START RECORDS PROVIDED
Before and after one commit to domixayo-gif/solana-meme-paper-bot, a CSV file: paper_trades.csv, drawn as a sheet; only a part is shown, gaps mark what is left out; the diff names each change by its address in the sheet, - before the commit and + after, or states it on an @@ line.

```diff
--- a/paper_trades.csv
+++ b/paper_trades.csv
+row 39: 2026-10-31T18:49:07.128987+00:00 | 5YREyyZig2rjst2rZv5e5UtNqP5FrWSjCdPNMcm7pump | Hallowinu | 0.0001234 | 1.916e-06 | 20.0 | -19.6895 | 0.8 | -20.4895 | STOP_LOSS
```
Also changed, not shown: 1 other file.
END RECORDS PROVIDED
• _GOAL OF THE EXERCISE_:
Go through the listing above and copy each line in which the string "shown" is found.

• _TASK ANSWER_:
Before and after one commit to domixayo-gif/solana-meme-paper-bot, a CSV file: paper_trades.csv, drawn as a sheet; only a part is shown, gaps mark what is left out; the diff names each change by its address in the sheet, - before the commit and + after, or states it on an @@ line.
Also changed, not shown: 1 other file.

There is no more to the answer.